- [Supplied data]:
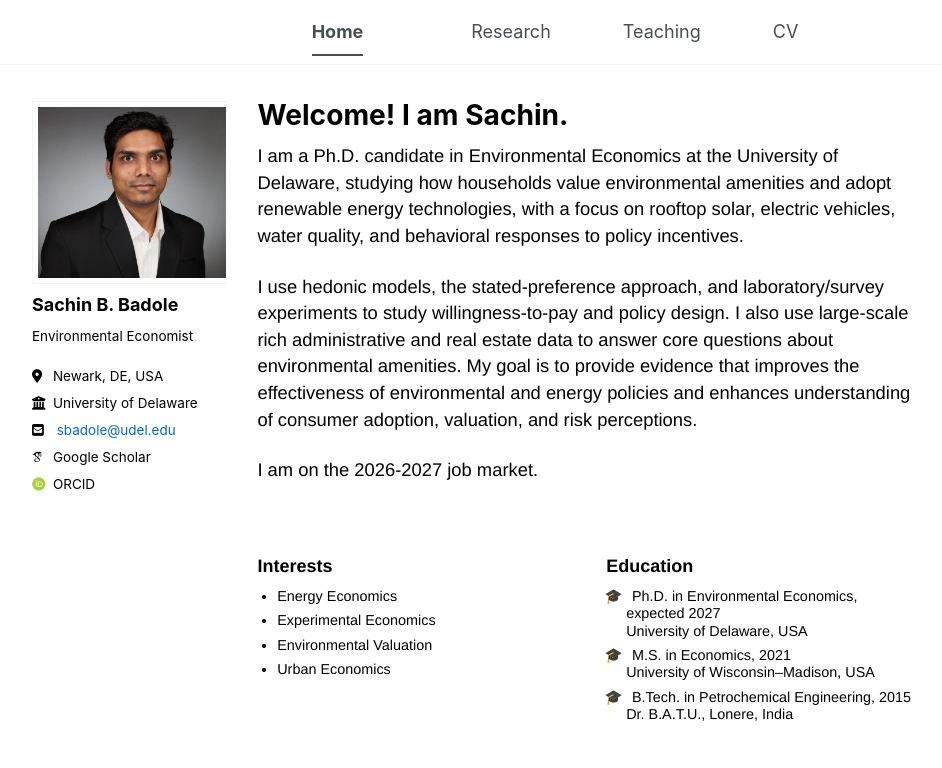
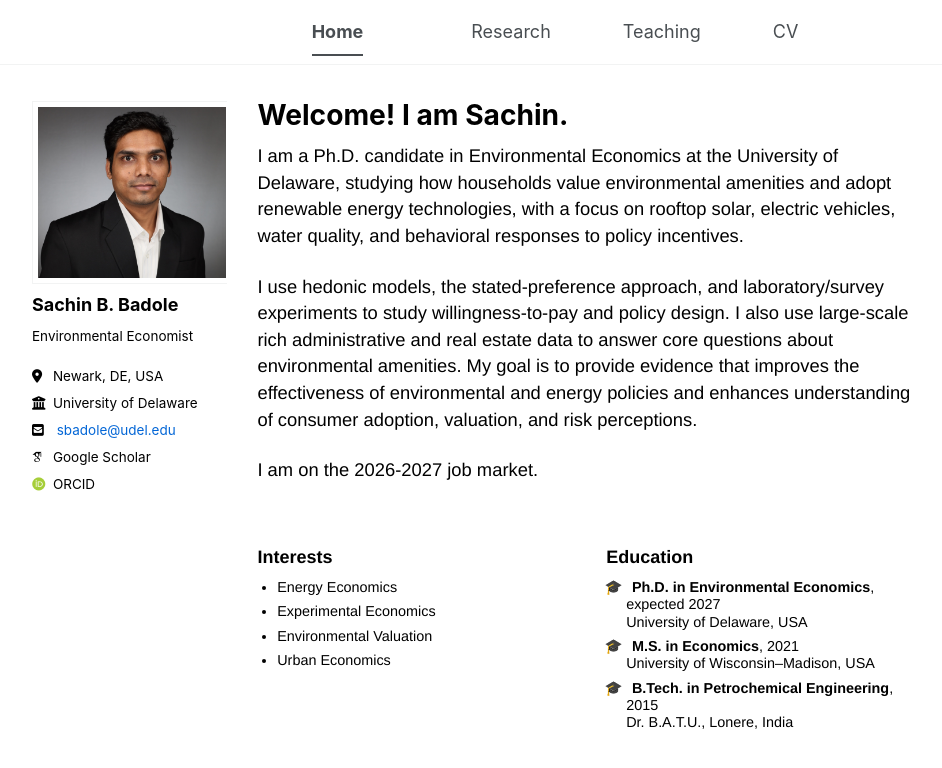
Before and after one commit to sachin-b-badole/sachin-b-badole.github.io, a Jekyll site: the page built from _pages/about.md, in a window 1280 px wide. Shown: the top 768 px of the page, without its empty margins (76-1018 px from the left). Built offline with Jekyll 4.4.1, drawn with Linux system fonts in a browser that asks for light colours; some web fonts are replaced; a script bundle is joined from its source files by our own code; library files that are not in the unit come from our copies.

Commit message:
Update custom.css

```diff
--- a/assets/css/custom.css
+++ b/assets/css/custom.css
@@ -267,8 +267,8 @@ img {
   display: grid;
   grid-template-columns: 1fr 1fr;
   gap: 2.2rem;
-  margin-top: 2rem;
-  max-width: 1000px;
+  margin-top: 1.5rem;
+  max-width: 1100px;
 }
 
 /* Section headings */
@@ -297,7 +297,7 @@ img {
 
 /* Degrees in bold */
 .education-list strong {
-  font-weight: 550;
+  font-weight: 600;
 }
 
 /* Optional: small mortarboard icon before each degree */
```
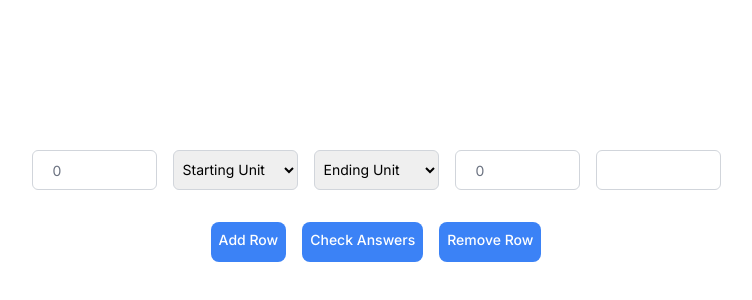
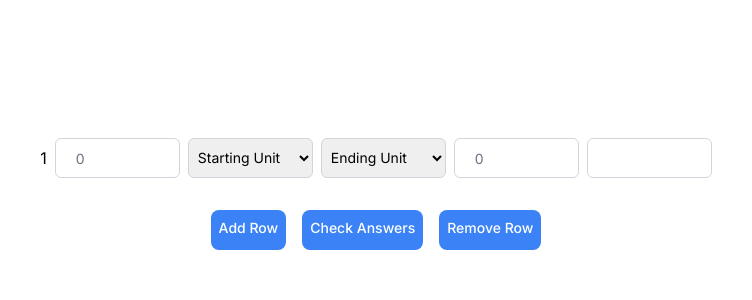
Before and after one commit to sjohnamson/unit-converter, a Next.js app: page / in a window 1280 px wide. Shown: the part 210-510 px from the top of the page, without its empty margins (264-1016 px from the left). Built offline with nearby package versions, Linux system fonts and the light colour scheme.

Commit message:
Small UI changes in page.tsx

```diff
--- a/src/app/page.tsx
+++ b/src/app/page.tsx
@@ -21,7 +21,7 @@ export default function Home() {
   ]);
 
   const handleInputChange = (
-    rowIndex,
+    rowIndex: number,
     name: string,
     value: string | number
   ) => {
@@ -89,7 +89,7 @@ export default function Home() {
   };
 
   return (
-    <main className="flex flex-col min-h-screen items-center justify-center p-4 md:p-24">
+    <main className="flex flex-col min-h-screen items-center justify-center p-2 md:p-24">
       {questionsState.map(
         (
           {
@@ -105,8 +105,11 @@ export default function Home() {
         ) => (
           <div
             key={rowIndex}
-            className="mt-5 flex flex-col items-center gap-2 md:mt-8 md:flex-row md:gap-4"
+            className="mt-2 flex flex-col items-center gap-1 md:mt-2 md:flex-row md:gap-2"
           >
+            <div>
+              {rowIndex + 1}
+            </div>
             {/* returns input fields for the basic question structure */}
             <Inputs
               label="Input Value"
--- a/src/app/ui/worksheet/inputs.tsx
+++ b/src/app/ui/worksheet/inputs.tsx
@@ -26,7 +26,7 @@ const Inputs: React.FC<InputsProps> = ({
         {label}
       </label>
       <input
-        className={`peer block w-[125px] h-[40px] rounded-md border ${borderColor} ${textColor} py-[10px] pl-5 text-sm outline-2 placeholder:text-gray-500`}
+        className={`peer block w-[125px] h-[40px] rounded-md border ${borderColor} ${textColor} py-[5px] pl-5 text-sm outline-2 placeholder:text-gray-500`}
         placeholder={placeholder}
         onChange={handleChange}
       />
```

- [Exercise instructions]: Please go over the data above and tally every line holding "textColor"; reply only with the count.

- [Reply to the task]: 2